by Bev Jackson
The word ‘sex’ is having a bit of a moment. Not in the bedroom sense, but in its sense of biological sex, male or female. When J.K. Rowling tweeted “If sex isn’t real, there’s no same-sex attraction. If sex isn’t real, the lived reality of women globally is erased,” she ignited a firestorm. What did she mean? Who could deny that sex is real? Perhaps you haven’t been following, but it has become impolite to talk of sex. Instead we must use ‘gender’, a feeling in your head, rather than the reality of your body.
Not everyone agrees. But those wanting to discuss the issue confront a dragon that blocks our path and will not let us pass. It is the dragon of transphobia. A phobia is a morbid, irrational fear or hatred of something. But this dragon roars not at irrational fears or hatred but at any discussion of sex. It breathes fire on everyone who tries to discuss the ways in which our bodies are at the heart of our experience. Those burned the worst are lesbians, who experience double discrimination, on the basis of their sex, as both women and homosexuals. If we can’t use the word ‘sex’ to define the kind of discrimination we experience as gay men, lesbians, and women in general, we can’t protect our rights or even discuss them.
What is the dragon guarding? Some have signed up to the idea that everyone has an innate gender identity. Where this doesn’t align with the person’s biological sex, the person is trans, and ‘trans’, according to Stonewall’s glossary, can mean anything from a cross-dresser to a non-binary person; from agender to neutrois.
Every person who rejects traditional gender roles is in a sense trans, but many do not want that label. And those of us who do not believe that anyone can be born in the wrong body or that everyone has a “gender identity” – that this is in fact a regressive, insulting idea – deserve the right to be heard, without being consigned to the dragon’s flames.
All discussions of rights based on biological sex are suppressed as hateful. Every academic who discusses the issue, from Kathleen Stock to Selina Todd to Rosa Freedman to Eva Poen, is met with threats and no-platforming.  Every researcher who applies for a grant to conduct serious studies of social contagion or de-transitioning, from Lisa Littman to James Caspian, has difficulty gaining funds.  They must not speak, must not write, must not publish. There is a word for this, and it is ‘tyranny’. The expansive definition of ‘transphobia’ makes it impossible to discuss the rights conflict that is at issue here. Because there is a serious conflict of rights: between certain of the demands of trans activists – especially with regard to Self-ID – and the rights of women and Lesbian, Gay, and Bisexual people.
Who is feeding the dragon? The answer, in short, is social media companies. They rule online discourse and apply their own rules for what constitutes “hateful conduct.” They exercise profound influence on mores and beliefs throughout the world. And they are all based in California.

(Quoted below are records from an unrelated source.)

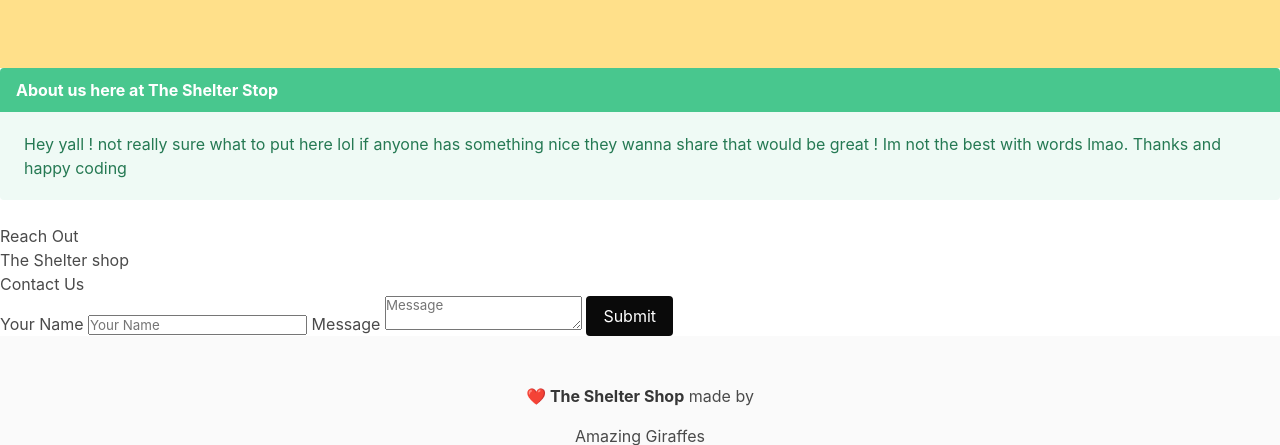
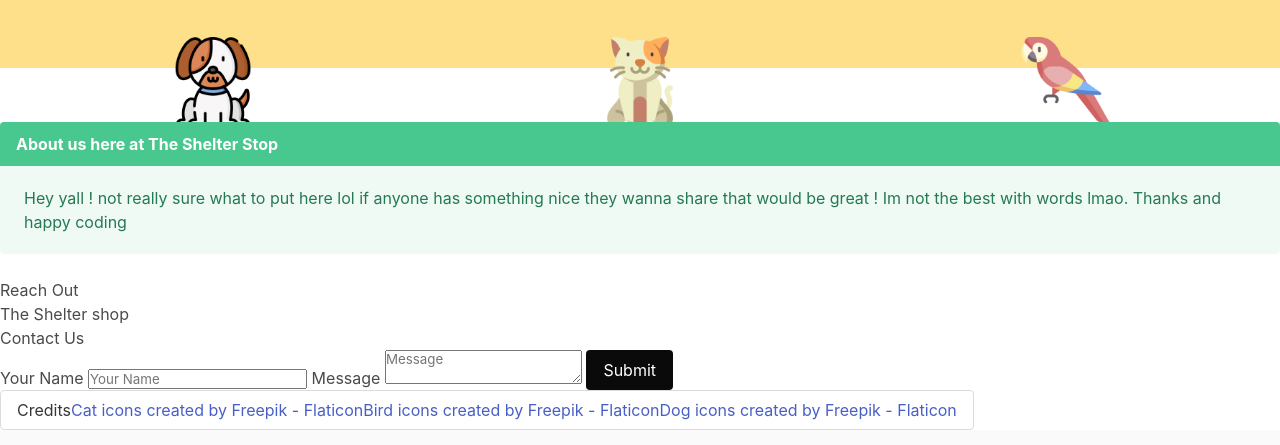
Before and after one commit to ozqr20/shelter-stop, a plain HTML site: page index.html in a window 1280 px wide. Shown: the part 509-954 px from the top of the page. Drawn offline with nearby package versions, Linux system fonts and the light colour scheme; a script that the page names is missing; a web font is replaced by a local one.

Commit message:
img for user to select

```diff
--- a/assets/css/style.css
+++ b/assets/css/style.css
@@ -61,3 +61,18 @@ h1{
     padding-top: 30px;
     text-shadow: 0 0 10px rgba(0, 0, 0, 0.5);
 }
+img{
+    justify-content: center;
+    width: 33%;
+    padding: 10px 20px;
+}
+span .button{
+    background-color: #4CAF50; /* Green */
+    border: none;
+    color: white;
+    text-align: center;
+    text-decoration: none;
+    display: inline-block;
+    font-size: 16px;
+    width: auto;
+}
--- a/index.html
+++ b/index.html
@@ -43,6 +43,24 @@
                     </div>
             </div>
           </section>
+
+          <!-- User pet selection -->
+          <div class="block is-flex">
+
+            <span class="button is-small is-white">
+                <img src="./assets/images/pet.png" alt="dog icon white with brown" class="user-pet-choice is-horizontal-center"/>
+            </span>
+
+            <span class="button is-small is-white">
+                <img src="./assets/images/cat.png" alt="cat icon  yellow, orange and white" class="user-pet-choice is-horizontal-center"/>
+            </span>
+
+            <span class="button is-small is-white">
+                    <img src="./assets/images/bird.png" alt="Bird icon white with brown" class="user-pet-choice is-horizontal-center"/>
+            </span>
+          </div>
+
+
 
           <!--About us us-->
           <div class="block">
@@ -103,6 +121,17 @@
             </div>
         </section>
 
+        <!--Credits-->
+
+        <div class="credits">
+            <button class="button btn-credits">
+                Credits
+                <a href="https://www.flaticon.com/free-icons/cat" title="cat icons">Cat icons created by Freepik - Flaticon</a>
+                <a href="https://www.flaticon.com/free-icons/bird" title="bird icons">Bird icons created by Freepik - Flaticon</a>
+                <a href="https://www.flaticon.com/free-icons/dog" title="dog icons">Dog icons created by Freepik - Flaticon</a>
+            </button>
+
+        </div>
 
         <!--Footer-->
 
```
Also changed, not shown: assets/images/bird.png (added), assets/images/cat.png (added), assets/images/pet.png (added).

Take five of the major social media platforms: Facebook, Google, Medium, Twitter and YouTube. The head offices of all five are located within thirty miles of one another in the Bay Area, California. Why does this matter? Because California has pioneered the enforcement of transgender language and rules, even when it is unconstitutional. In October 2017, California enacted a law on preferred gender pronouns in long-term care facilities. Although the bar for criminal prosecution is very high, violations could, under limited circumstances (in the event of “willfully and repeatedly failing to use a resident’s preferred … pronouns”), be treated as a misdemeanor. In cases judged to be the most serious, a punishment of up to a year in jail and/or a $1,000 fine can be imposed for this misdemeanor. This is a form of compelled speech and directly contravenes the First Amendment.
In this cultural context, biological sex is seen as unimportant or old-fashioned. “Gender identity” overrides all. These beliefs effectively erase women and same-sex attracted people, who lose the right to name oppressive systems.
Social media companies limit freedom of opinion through rules forbidding what they call “hate speech” and “hateful conduct.” Those who break the rules find their content removed. In some cases, their accounts are suspended. In recent years, most of the punished and banned have been women. “Hate” is framed largely in terms of protected characteristics, which include gender and gender-identity but not sex. These vague words obscure the facts of sex and sex-based oppression and silence those – especially women – who want to discuss these issues.
Although these social media companies are based in California, where they are used in the UK, they should comply with UK law. However, no mechanisms are in place to ensure that compliance.
There is an urgent need for robust mechanisms with which to compel social media companies to operate in line with the law; to enforce accountability. Precise definitions – what does ‘gender’ mean? – are crucial. Once we know exactly what we are talking about, we can and must confront the Dragon.
Bev Jackson is the co-founder of LGB Alliance: https://lgballiance.org.uk/